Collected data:
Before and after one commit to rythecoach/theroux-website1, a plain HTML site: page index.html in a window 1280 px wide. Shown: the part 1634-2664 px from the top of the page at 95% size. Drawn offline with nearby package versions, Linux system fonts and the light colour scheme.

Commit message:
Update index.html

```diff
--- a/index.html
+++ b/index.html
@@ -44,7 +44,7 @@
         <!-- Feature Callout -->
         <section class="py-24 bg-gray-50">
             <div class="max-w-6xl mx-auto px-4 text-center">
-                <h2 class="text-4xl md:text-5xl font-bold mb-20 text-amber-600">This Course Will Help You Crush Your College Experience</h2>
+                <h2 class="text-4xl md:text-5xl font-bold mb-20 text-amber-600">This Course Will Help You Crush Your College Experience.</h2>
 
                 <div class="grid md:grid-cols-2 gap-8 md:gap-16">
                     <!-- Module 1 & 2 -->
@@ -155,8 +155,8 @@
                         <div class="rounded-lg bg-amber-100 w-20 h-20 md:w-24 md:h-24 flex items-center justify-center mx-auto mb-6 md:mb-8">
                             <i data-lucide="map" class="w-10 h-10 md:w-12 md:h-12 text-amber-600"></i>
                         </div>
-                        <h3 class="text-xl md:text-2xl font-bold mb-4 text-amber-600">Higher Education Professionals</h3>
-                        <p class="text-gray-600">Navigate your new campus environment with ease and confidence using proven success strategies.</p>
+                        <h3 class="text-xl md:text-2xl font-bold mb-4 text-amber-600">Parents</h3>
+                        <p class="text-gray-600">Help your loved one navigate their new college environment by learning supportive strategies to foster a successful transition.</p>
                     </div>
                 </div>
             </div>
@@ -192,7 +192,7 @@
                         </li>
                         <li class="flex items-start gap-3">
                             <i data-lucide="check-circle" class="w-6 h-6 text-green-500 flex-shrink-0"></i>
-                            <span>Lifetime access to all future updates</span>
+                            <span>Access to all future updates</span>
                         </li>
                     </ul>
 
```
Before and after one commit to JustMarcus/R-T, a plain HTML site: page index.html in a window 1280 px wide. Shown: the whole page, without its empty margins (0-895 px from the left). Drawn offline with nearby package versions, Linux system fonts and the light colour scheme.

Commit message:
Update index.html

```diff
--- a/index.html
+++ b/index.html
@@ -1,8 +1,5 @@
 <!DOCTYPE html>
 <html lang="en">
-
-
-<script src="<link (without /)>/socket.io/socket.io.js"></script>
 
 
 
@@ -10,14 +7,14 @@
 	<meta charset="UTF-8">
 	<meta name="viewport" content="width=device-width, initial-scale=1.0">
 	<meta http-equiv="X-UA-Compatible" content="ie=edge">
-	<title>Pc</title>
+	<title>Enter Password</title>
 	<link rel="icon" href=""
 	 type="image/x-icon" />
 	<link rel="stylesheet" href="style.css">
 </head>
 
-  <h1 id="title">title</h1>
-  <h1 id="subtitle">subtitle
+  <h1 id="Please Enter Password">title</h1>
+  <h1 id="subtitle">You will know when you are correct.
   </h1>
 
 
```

> WORK TO BE COMPLETED: The answer should be all the entries, restated with no word changed.

> RESPONSE AREA:
Before and after one commit to rythecoach/theroux-website1, a plain HTML site: page index.html in a window 1280 px wide. Shown: the part 1634-2664 px from the top of the page at 95% size. Drawn offline with nearby package versions, Linux system fonts and the light colour scheme.

Commit message:
Update index.html

```diff
--- a/index.html
+++ b/index.html
@@ -44,7 +44,7 @@
         <!-- Feature Callout -->
         <section class="py-24 bg-gray-50">
             <div class="max-w-6xl mx-auto px-4 text-center">
-                <h2 class="text-4xl md:text-5xl font-bold mb-20 text-amber-600">This Course Will Help You Crush Your College Experience</h2>
+                <h2 class="text-4xl md:text-5xl font-bold mb-20 text-amber-600">This Course Will Help You Crush Your College Experience.</h2>
 
                 <div class="grid md:grid-cols-2 gap-8 md:gap-16">
                     <!-- Module 1 & 2 -->
@@ -155,8 +155,8 @@
                         <div class="rounded-lg bg-amber-100 w-20 h-20 md:w-24 md:h-24 flex items-center justify-center mx-auto mb-6 md:mb-8">
                             <i data-lucide="map" class="w-10 h-10 md:w-12 md:h-12 text-amber-600"></i>
                         </div>
-                        <h3 class="text-xl md:text-2xl font-bold mb-4 text-amber-600">Higher Education Professionals</h3>
-                        <p class="text-gray-600">Navigate your new campus environment with ease and confidence using proven success strategies.</p>
+                        <h3 class="text-xl md:text-2xl font-bold mb-4 text-amber-600">Parents</h3>
+                        <p class="text-gray-600">Help your loved one navigate their new college environment by learning supportive strategies to foster a successful transition.</p>
                     </div>
                 </div>
             </div>
@@ -192,7 +192,7 @@
                         </li>
                         <li class="flex items-start gap-3">
                             <i data-lucide="check-circle" class="w-6 h-6 text-green-500 flex-shrink-0"></i>
-                            <span>Lifetime access to all future updates</span>
+                            <span>Access to all future updates</span>
                         </li>
                     </ul>
 
```
Before and after one commit to JustMarcus/R-T, a plain HTML site: page index.html in a window 1280 px wide. Shown: the whole page, without its empty margins (0-895 px from the left). Drawn offline with nearby package versions, Linux system fonts and the light colour scheme.

Commit message:
Update index.html

```diff
--- a/index.html
+++ b/index.html
@@ -1,8 +1,5 @@
 <!DOCTYPE html>
 <html lang="en">
-
-
-<script src="<link (without /)>/socket.io/socket.io.js"></script>
 
 
 
@@ -10,14 +7,14 @@
 	<meta charset="UTF-8">
 	<meta name="viewport" content="width=device-width, initial-scale=1.0">
 	<meta http-equiv="X-UA-Compatible" content="ie=edge">
-	<title>Pc</title>
+	<title>Enter Password</title>
 	<link rel="icon" href=""
 	 type="image/x-icon" />
 	<link rel="stylesheet" href="style.css">
 </head>
 
-  <h1 id="title">title</h1>
-  <h1 id="subtitle">subtitle
+  <h1 id="Please Enter Password">title</h1>
+  <h1 id="subtitle">You will know when you are correct.
   </h1>
 
 
```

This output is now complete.